> **Provided records**
BEGIN

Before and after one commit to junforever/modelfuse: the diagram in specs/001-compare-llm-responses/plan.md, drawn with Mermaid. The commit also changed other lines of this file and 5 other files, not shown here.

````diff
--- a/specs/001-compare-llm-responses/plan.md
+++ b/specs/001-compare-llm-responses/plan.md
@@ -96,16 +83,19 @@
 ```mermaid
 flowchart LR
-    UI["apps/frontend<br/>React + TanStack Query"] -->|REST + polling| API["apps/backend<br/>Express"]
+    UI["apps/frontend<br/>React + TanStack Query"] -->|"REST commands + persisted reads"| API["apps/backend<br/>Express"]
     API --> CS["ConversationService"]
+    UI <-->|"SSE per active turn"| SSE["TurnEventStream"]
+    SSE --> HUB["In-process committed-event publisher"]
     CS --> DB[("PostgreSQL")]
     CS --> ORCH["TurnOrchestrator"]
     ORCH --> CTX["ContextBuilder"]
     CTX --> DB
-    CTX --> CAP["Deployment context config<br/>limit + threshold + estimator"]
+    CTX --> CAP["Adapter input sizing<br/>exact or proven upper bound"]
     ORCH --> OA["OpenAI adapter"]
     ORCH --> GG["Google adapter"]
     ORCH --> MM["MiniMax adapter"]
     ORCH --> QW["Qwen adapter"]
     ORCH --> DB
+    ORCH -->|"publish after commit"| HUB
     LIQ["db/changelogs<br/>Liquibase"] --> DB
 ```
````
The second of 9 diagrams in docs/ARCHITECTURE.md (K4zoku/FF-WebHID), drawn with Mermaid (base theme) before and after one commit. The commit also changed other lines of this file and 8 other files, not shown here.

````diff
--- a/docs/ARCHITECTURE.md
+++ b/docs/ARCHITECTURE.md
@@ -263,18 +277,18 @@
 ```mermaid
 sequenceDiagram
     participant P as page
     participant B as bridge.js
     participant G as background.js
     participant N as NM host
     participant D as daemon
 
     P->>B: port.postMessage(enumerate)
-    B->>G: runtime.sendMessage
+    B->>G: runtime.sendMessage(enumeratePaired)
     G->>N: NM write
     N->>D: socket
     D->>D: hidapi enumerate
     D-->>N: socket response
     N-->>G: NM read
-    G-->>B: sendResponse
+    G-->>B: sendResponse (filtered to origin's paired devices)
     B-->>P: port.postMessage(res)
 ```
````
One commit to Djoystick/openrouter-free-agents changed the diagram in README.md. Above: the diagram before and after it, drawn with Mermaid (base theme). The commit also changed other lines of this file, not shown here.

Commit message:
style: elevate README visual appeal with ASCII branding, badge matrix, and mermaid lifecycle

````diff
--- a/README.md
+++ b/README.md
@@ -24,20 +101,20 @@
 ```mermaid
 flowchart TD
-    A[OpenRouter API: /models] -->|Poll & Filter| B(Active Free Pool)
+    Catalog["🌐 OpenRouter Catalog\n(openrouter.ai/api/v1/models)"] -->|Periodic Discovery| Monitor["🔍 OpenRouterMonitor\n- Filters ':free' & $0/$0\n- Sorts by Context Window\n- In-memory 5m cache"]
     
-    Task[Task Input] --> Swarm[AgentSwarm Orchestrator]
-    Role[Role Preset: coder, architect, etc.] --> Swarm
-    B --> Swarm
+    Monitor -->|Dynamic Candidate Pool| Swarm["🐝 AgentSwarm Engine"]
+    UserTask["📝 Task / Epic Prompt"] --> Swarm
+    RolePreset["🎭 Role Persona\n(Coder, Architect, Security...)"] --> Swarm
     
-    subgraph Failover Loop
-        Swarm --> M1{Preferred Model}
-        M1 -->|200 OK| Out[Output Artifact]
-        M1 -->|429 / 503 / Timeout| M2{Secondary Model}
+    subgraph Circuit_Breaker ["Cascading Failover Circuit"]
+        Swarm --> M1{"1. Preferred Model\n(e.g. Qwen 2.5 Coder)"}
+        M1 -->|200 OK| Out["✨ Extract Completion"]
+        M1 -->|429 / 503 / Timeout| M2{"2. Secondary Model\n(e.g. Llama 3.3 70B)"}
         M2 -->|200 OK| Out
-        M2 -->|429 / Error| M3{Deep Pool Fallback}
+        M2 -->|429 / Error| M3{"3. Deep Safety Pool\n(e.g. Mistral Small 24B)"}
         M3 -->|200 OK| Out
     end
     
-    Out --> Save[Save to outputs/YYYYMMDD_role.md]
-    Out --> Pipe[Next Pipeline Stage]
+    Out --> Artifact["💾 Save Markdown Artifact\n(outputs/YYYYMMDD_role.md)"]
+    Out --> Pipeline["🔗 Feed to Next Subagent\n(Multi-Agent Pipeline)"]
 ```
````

END

> **What to do**
Check every line of the entries above for the word "participant" and report how many lines contain it, giving the number only.

> **Task solution**
5